## What the task requires
Set down every line below, word for word.

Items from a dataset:

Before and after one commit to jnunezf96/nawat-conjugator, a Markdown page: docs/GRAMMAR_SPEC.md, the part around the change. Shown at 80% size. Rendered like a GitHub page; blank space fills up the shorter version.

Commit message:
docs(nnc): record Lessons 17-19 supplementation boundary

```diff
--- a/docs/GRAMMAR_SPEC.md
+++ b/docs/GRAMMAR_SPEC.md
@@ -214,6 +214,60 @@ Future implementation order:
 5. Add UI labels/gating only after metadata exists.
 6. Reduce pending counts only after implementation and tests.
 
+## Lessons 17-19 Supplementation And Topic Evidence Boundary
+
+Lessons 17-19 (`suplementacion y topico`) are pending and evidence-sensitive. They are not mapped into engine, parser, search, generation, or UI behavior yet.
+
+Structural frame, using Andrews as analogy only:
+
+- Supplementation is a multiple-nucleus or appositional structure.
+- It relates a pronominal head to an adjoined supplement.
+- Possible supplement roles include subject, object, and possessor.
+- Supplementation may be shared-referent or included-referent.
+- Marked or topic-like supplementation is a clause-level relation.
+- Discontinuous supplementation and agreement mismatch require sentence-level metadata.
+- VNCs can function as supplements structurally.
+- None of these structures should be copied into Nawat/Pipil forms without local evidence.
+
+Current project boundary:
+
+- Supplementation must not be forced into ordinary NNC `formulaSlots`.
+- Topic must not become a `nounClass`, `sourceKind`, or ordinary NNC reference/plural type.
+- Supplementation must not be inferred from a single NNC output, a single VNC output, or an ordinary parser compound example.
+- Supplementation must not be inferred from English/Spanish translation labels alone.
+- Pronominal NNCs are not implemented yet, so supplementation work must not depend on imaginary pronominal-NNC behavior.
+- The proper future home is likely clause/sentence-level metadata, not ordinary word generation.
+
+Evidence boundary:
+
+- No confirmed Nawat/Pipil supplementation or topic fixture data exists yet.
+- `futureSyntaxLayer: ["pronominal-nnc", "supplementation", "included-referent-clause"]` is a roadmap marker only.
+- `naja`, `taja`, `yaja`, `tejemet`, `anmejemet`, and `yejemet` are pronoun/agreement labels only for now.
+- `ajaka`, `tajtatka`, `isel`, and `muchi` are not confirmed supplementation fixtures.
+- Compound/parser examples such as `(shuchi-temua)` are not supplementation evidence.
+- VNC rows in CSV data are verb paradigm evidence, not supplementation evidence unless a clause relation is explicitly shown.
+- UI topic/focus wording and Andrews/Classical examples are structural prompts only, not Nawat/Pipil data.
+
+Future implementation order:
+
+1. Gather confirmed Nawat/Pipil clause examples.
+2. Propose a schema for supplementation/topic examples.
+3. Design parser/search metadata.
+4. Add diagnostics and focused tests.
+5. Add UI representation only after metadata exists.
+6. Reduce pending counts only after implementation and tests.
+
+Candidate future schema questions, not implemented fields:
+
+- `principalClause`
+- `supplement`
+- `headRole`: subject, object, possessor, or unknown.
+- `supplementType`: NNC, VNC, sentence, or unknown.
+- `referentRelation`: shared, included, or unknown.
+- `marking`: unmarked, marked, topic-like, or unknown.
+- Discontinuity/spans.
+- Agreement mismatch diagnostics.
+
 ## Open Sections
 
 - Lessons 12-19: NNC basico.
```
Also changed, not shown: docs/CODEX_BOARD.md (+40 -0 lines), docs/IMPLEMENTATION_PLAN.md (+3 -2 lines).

## Solution for this task
Before and after one commit to jnunezf96/nawat-conjugator, a Markdown page: docs/GRAMMAR_SPEC.md, the part around the change. Shown at 80% size. Rendered like a GitHub page; blank space fills up the shorter version.

Commit message:
docs(nnc): record Lessons 17-19 supplementation boundary

```diff
--- a/docs/GRAMMAR_SPEC.md
+++ b/docs/GRAMMAR_SPEC.md
@@ -214,6 +214,60 @@ Future implementation order:
 5. Add UI labels/gating only after metadata exists.
 6. Reduce pending counts only after implementation and tests.
 
+## Lessons 17-19 Supplementation And Topic Evidence Boundary
+
+Lessons 17-19 (`suplementacion y topico`) are pending and evidence-sensitive. They are not mapped into engine, parser, search, generation, or UI behavior yet.
+
+Structural frame, using Andrews as analogy only:
+
+- Supplementation is a multiple-nucleus or appositional structure.
+- It relates a pronominal head to an adjoined supplement.
+- Possible supplement roles include subject, object, and possessor.
+- Supplementation may be shared-referent or included-referent.
+- Marked or topic-like supplementation is a clause-level relation.
+- Discontinuous supplementation and agreement mismatch require sentence-level metadata.
+- VNCs can function as supplements structurally.
+- None of these structures should be copied into Nawat/Pipil forms without local evidence.
+
+Current project boundary:
+
+- Supplementation must not be forced into ordinary NNC `formulaSlots`.
+- Topic must not become a `nounClass`, `sourceKind`, or ordinary NNC reference/plural type.
+- Supplementation must not be inferred from a single NNC output, a single VNC output, or an ordinary parser compound example.
+- Supplementation must not be inferred from English/Spanish translation labels alone.
+- Pronominal NNCs are not implemented yet, so supplementation work must not depend on imaginary pronominal-NNC behavior.
+- The proper future home is likely clause/sentence-level metadata, not ordinary word generation.
+
+Evidence boundary:
+
+- No confirmed Nawat/Pipil supplementation or topic fixture data exists yet.
+- `futureSyntaxLayer: ["pronominal-nnc", "supplementation", "included-referent-clause"]` is a roadmap marker only.
+- `naja`, `taja`, `yaja`, `tejemet`, `anmejemet`, and `yejemet` are pronoun/agreement labels only for now.
+- `ajaka`, `tajtatka`, `isel`, and `muchi` are not confirmed supplementation fixtures.
+- Compound/parser examples such as `(shuchi-temua)` are not supplementation evidence.
+- VNC rows in CSV data are verb paradigm evidence, not supplementation evidence unless a clause relation is explicitly shown.
+- UI topic/focus wording and Andrews/Classical examples are structural prompts only, not Nawat/Pipil data.
+
+Future implementation order:
+
+1. Gather confirmed Nawat/Pipil clause examples.
+2. Propose a schema for supplementation/topic examples.
+3. Design parser/search metadata.
+4. Add diagnostics and focused tests.
+5. Add UI representation only after metadata exists.
+6. Reduce pending counts only after implementation and tests.
+
+Candidate future schema questions, not implemented fields:
+
+- `principalClause`
+- `supplement`
+- `headRole`: subject, object, possessor, or unknown.
+- `supplementType`: NNC, VNC, sentence, or unknown.
+- `referentRelation`: shared, included, or unknown.
+- `marking`: unmarked, marked, topic-like, or unknown.
+- Discontinuity/spans.
+- Agreement mismatch diagnostics.
+
 ## Open Sections
 
 - Lessons 12-19: NNC basico.
```
Also changed, not shown: docs/CODEX_BOARD.md (+40 -0 lines), docs/IMPLEMENTATION_PLAN.md (+3 -2 lines).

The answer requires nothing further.